Longitude: 1.5582 / 1°33'29"E

OS Eastings: 642325

OS Northings: 280434

OS Grid: TM423804

Mapcode National: GBR XNJ.JRN

Mapcode Global: VHM6X.YQMT

Entry Name: Church of St Andrew

Listing Date: 1 September 1953

Grade: I

Source: Historic England

Source ID: 1352611

English Heritage Legacy ID: 282116

Location: Westhall, Waveney, Suffolk, IP19

County: Suffolk

District: Waveney

Civil Parish: Westhall

Traditional County: Suffolk

Lieutenancy Area (Ceremonial County): Suffolk

Church of England Parish: Westhall St Andrew

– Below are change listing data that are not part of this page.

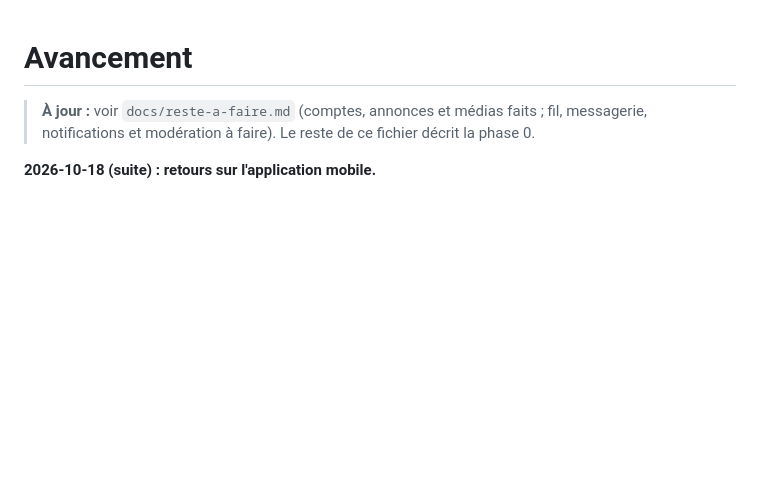
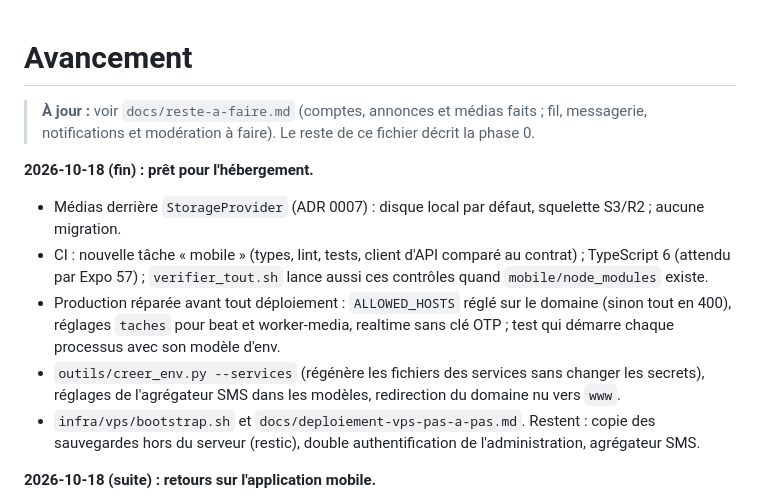
Before and after one commit to romeolontchedji/immoplus, a Markdown page: docs/avancement.md, the part around the change. Drawn GitHub-style; blank space fills up the shorter version.

```diff
--- a/docs/avancement.md
+++ b/docs/avancement.md
@@ -1,6 +1,17 @@
 # Avancement
 
 > **À jour :** voir `docs/reste-a-faire.md` (comptes, annonces et médias faits ; fil, messagerie, notifications et modération à faire). Le reste de ce fichier décrit la phase 0.
+
+**2026-10-18 (fin) : prêt pour l'hébergement.**
+- Médias derrière `StorageProvider` (ADR 0007) : disque local par défaut, squelette S3/R2 ; aucune migration.
+- CI : nouvelle tâche « mobile » (types, lint, tests, client d'API comparé au contrat) ; TypeScript 6 (attendu par
+  Expo 57) ; `verifier_tout.sh` lance aussi ces contrôles quand `mobile/node_modules` existe.
+- Production réparée avant tout déploiement : `ALLOWED_HOSTS` réglé sur le domaine (sinon tout en 400), réglages
+  `taches` pour beat et worker-media, realtime sans clé OTP ; test qui démarre chaque processus avec son modèle d'env.
+- `outils/creer_env.py --services` (régénère les fichiers des services sans changer les secrets), réglages de
+  l'agrégateur SMS dans les modèles, redirection du domaine nu vers `www`.
+- `infra/vps/bootstrap.sh` et `docs/deploiement-vps-pas-a-pas.md`. Restent : copie des sauvegardes hors du serveur
+  (restic), double authentification de l'administration, agrégateur SMS.
 
 **2026-10-18 (suite) : retours sur l'application mobile.**
 - Clavier : l'écran commun et la conversation font de la place au clavier sur Android « bord à bord » et iOS.
```
Also changed, not shown: docs/deploiement-vps-pas-a-pas.md (added, +240 -0 lines).
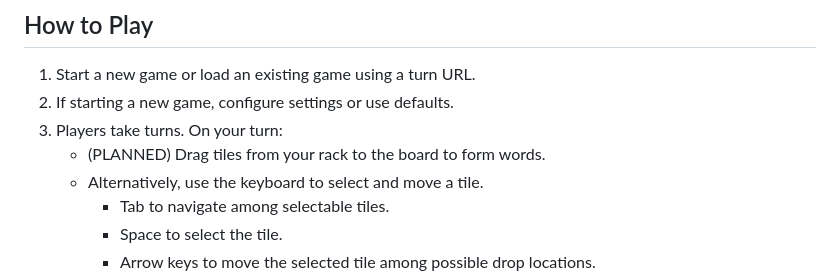
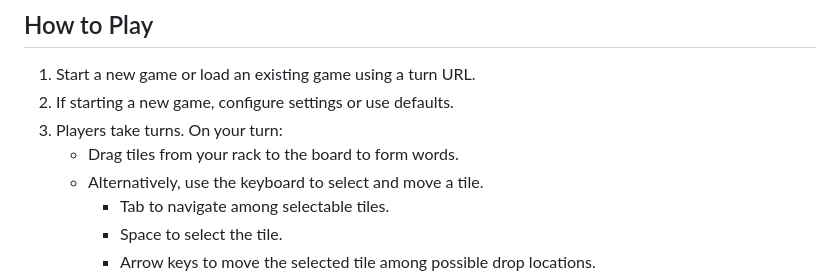
Before and after one commit to jtobey/sharewords, a Markdown page: README.md, the part around the change. Rendered like a GitHub page.

Commit message:
Updated for implemented drag-and-drop.

```diff
--- a/README.md
+++ b/README.md
@@ -27,7 +27,7 @@ This game is similar to Scrabble™ and Words with Friends™, but with its own
 1.  Start a new game or load an existing game using a turn URL.
 2.  If starting a new game, configure settings or use defaults.
 3.  Players take turns. On your turn:
-    *   (PLANNED) Drag tiles from your rack to the board to form words.
+    *   Drag tiles from your rack to the board to form words.
     *   Alternatively, use the keyboard to select and move a tile.
         *   Tab to navigate among selectable tiles.
         *   Space to select the tile.
```
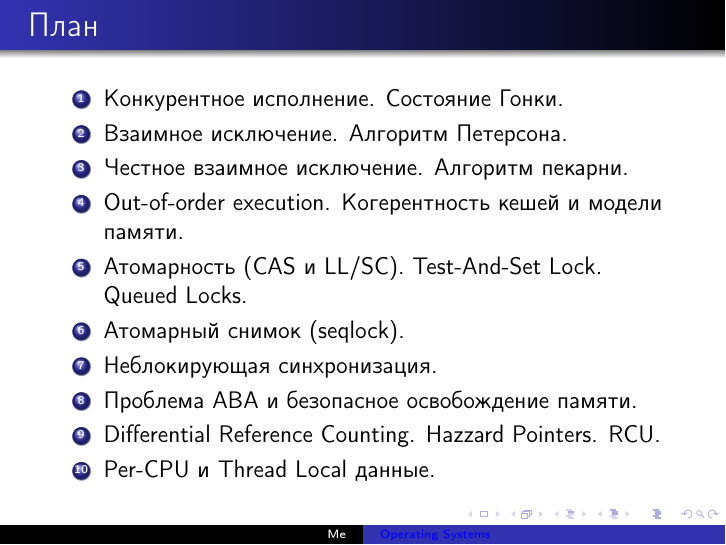
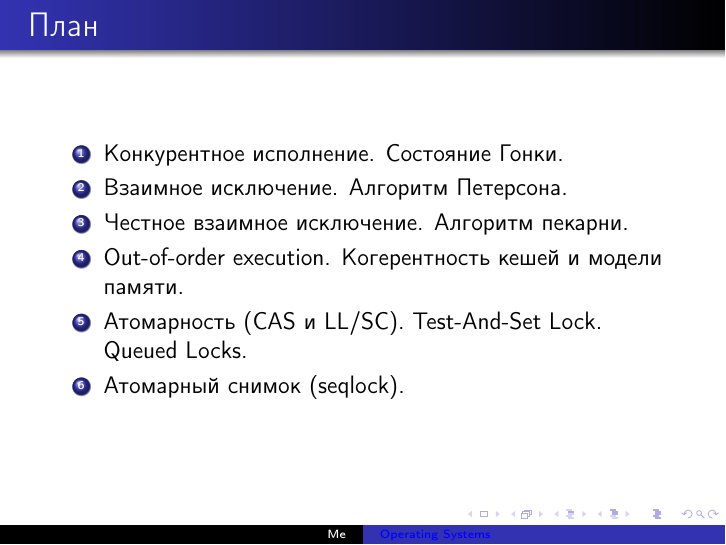
Before and after one commit to krinkinmu/os-course, LaTeX slides (lec5/lec5.tex, which reads lec5/agenda.tex): page 2 of 126. Compiled offline with pdfLaTeX.

Commit message:
update lec5

```diff
--- a/lec5/agenda.tex
+++ b/lec5/agenda.tex
@@ -8,9 +8,5 @@
   \item Out-of-order execution. Когерентность кешей и модели памяти.
   \item Атомарность (CAS и LL/SC). Test-And-Set Lock. Queued Locks.
   \item Атомарный снимок (seqlock).
-  \item Неблокирующая синхронизация.
-  \item Проблема ABA и безопасное освобождение памяти.
-  \item Differential Reference Counting. Hazzard Pointers. RCU.
-  \item Per-CPU и Thread Local данные.
 \end{enumerate}
 \end{frame}
```
Also changed, not shown: lec5/lec5.pdf.
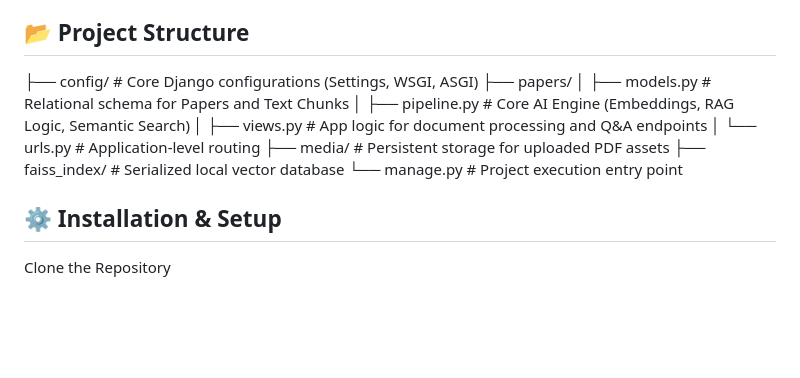
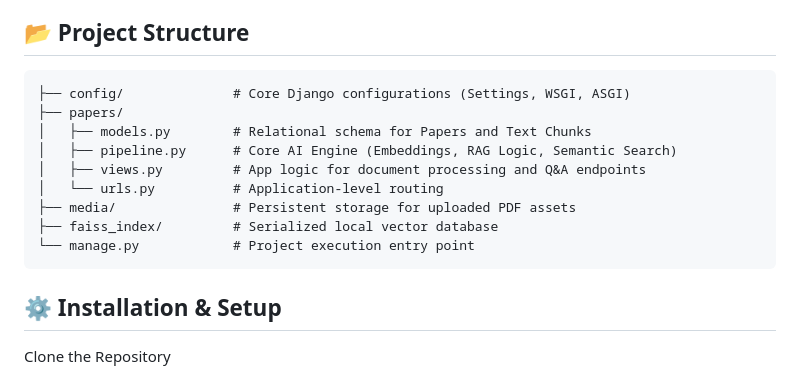
Before and after one commit to BenyaminMahamed/Lexis-AI, a Markdown page: README.md, the part around the change. GitHub-like rendering; blank space fills up the shorter version.

Commit message:
Update README with project structure
Added project structure details to README.

````diff
--- a/README.md
+++ b/README.md
@@ -20,6 +20,7 @@ A full-stack **Retrieval-Augmented Generation (RAG)** platform designed to facil
 
 ## 📂 Project Structure
 
+```text
 ├── config/              # Core Django configurations (Settings, WSGI, ASGI)
 ├── papers/
 │   ├── models.py        # Relational schema for Papers and Text Chunks
@@ -29,6 +30,7 @@ A full-stack **Retrieval-Augmented Generation (RAG)** platform designed to facil
 ├── media/               # Persistent storage for uploaded PDF assets
 ├── faiss_index/         # Serialized local vector database
 └── manage.py            # Project execution entry point
+```
 
 ## ⚙️ Installation & Setup
 Clone the Repository
````
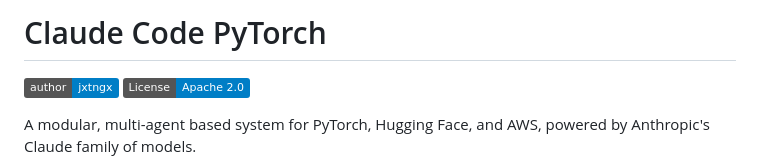
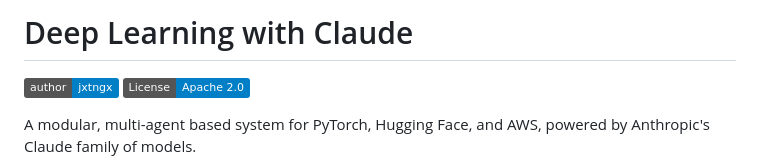
Before and after one commit to jxtngx/deeplearning-with-claude, a Markdown page: README.md, the part around the change. Rendered like a GitHub page; badges without logos.

Commit message:
rename project
Signed-off-by: jxtngx <26209687+jxtngx@users.noreply.github.com>

```diff
--- a/README.md
+++ b/README.md
@@ -1,4 +1,4 @@
-# Claude Code PyTorch
+# Deep Learning with Claude
 
 [![Author](https://img.shields.io/badge/author-jxtngx-blue)](https://github.com/jxtngx)
 [![License](https://img.shields.io/badge/License-Apache_2.0-blue.svg)](https://opensource.org/licenses/Apache-2.0)
```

Church of England Diocese: St.Edmundsbury and Ipswich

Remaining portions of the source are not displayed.